#### ASSIGNMENT:
Pull every line with "const" from the entries below.

#### RECORD SET:
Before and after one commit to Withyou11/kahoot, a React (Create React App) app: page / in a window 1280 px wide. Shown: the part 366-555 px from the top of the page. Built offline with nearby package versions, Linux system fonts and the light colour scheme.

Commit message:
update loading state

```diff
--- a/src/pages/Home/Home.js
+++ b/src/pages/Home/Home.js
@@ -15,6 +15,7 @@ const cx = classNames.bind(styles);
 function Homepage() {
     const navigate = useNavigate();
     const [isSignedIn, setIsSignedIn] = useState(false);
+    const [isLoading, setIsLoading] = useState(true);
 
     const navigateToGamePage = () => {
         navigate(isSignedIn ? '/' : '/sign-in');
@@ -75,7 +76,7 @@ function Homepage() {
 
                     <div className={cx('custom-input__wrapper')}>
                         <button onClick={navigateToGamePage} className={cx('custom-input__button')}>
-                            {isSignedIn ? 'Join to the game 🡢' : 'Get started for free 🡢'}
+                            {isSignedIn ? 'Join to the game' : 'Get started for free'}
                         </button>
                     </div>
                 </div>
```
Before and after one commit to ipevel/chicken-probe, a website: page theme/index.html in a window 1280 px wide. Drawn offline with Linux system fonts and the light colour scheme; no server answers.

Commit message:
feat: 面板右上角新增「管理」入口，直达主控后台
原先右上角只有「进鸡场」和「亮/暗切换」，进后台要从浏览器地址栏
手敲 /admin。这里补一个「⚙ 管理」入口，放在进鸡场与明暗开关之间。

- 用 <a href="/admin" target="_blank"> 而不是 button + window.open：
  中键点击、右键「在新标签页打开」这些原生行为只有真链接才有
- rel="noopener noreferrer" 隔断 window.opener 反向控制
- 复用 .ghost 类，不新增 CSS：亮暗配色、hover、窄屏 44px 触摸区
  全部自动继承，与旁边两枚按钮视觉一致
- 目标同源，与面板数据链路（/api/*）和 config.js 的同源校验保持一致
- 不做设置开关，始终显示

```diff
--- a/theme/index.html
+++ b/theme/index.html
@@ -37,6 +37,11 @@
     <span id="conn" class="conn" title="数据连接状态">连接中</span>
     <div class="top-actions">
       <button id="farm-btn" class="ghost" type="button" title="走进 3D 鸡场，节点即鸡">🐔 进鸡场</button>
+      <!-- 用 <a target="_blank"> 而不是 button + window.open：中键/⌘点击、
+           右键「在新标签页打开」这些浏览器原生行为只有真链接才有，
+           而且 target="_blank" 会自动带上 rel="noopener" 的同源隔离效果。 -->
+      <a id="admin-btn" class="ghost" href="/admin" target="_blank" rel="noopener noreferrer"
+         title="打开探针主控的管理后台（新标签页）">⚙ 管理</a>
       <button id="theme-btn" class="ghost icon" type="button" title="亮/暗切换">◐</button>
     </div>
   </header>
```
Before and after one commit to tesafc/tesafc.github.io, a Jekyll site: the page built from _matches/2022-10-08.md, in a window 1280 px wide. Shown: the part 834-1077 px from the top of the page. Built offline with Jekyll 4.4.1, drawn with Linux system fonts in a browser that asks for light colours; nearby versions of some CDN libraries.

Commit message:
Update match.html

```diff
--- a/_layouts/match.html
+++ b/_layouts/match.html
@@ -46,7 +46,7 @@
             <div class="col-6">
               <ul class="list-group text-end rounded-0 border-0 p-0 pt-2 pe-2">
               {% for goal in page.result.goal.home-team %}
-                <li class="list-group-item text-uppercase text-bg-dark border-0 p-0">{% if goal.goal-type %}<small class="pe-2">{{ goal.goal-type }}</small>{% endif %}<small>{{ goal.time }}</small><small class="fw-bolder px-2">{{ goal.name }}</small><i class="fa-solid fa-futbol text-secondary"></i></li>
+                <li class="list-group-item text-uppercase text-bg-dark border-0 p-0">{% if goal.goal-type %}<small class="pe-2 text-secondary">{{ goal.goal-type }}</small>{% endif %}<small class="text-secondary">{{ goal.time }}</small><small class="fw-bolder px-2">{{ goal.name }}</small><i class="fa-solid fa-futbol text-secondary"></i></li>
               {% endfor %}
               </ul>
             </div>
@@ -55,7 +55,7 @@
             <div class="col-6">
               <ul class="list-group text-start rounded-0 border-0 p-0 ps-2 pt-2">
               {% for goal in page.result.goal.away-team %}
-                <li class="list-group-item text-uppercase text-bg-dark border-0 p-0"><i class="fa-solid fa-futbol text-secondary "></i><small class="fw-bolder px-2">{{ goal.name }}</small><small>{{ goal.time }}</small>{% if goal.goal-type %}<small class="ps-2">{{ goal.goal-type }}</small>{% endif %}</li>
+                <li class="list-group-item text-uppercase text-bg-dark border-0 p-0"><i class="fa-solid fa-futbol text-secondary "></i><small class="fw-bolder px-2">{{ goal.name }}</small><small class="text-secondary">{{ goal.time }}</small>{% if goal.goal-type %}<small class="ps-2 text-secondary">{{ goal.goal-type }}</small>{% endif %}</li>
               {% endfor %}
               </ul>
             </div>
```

#### RESULT OF THIS TASK:
@@ -15,6 +15,7 @@ const cx = classNames.bind(styles);
     const navigate = useNavigate();
     const [isSignedIn, setIsSignedIn] = useState(false);
+    const [isLoading, setIsLoading] = useState(true);
     const navigateToGamePage = () => {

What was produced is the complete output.